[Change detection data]

- - -

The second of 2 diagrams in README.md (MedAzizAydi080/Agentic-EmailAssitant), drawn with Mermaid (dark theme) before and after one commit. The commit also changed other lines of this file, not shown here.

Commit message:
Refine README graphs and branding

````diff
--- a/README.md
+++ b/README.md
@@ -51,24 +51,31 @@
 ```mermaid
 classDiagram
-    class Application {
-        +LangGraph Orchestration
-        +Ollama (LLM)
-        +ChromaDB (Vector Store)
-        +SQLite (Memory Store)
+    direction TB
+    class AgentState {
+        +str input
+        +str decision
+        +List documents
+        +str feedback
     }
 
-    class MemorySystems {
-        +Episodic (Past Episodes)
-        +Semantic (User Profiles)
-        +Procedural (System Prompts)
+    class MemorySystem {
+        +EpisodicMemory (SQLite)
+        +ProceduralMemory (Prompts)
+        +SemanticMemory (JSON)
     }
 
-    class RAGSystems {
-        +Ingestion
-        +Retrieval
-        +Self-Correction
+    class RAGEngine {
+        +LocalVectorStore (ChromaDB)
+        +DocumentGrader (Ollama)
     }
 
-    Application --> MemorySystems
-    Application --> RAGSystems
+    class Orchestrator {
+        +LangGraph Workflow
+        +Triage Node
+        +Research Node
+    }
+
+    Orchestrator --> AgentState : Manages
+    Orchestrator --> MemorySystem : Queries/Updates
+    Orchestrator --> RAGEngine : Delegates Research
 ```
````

- - -

Your response must consist of the entries, reproduced exactly.

- _Result for this exercise_
The second of 2 diagrams in README.md (MedAzizAydi080/Agentic-EmailAssitant), drawn with Mermaid (dark theme) before and after one commit. The commit also changed other lines of this file, not shown here.

Commit message:
Refine README graphs and branding

````diff
--- a/README.md
+++ b/README.md
@@ -51,24 +51,31 @@
 ```mermaid
 classDiagram
-    class Application {
-        +LangGraph Orchestration
-        +Ollama (LLM)
-        +ChromaDB (Vector Store)
-        +SQLite (Memory Store)
+    direction TB
+    class AgentState {
+        +str input
+        +str decision
+        +List documents
+        +str feedback
     }
 
-    class MemorySystems {
-        +Episodic (Past Episodes)
-        +Semantic (User Profiles)
-        +Procedural (System Prompts)
+    class MemorySystem {
+        +EpisodicMemory (SQLite)
+        +ProceduralMemory (Prompts)
+        +SemanticMemory (JSON)
     }
 
-    class RAGSystems {
-        +Ingestion
-        +Retrieval
-        +Self-Correction
+    class RAGEngine {
+        +LocalVectorStore (ChromaDB)
+        +DocumentGrader (Ollama)
     }
 
-    Application --> MemorySystems
-    Application --> RAGSystems
+    class Orchestrator {
+        +LangGraph Workflow
+        +Triage Node
+        +Research Node
+    }
+
+    Orchestrator --> AgentState : Manages
+    Orchestrator --> MemorySystem : Queries/Updates
+    Orchestrator --> RAGEngine : Delegates Research
 ```
````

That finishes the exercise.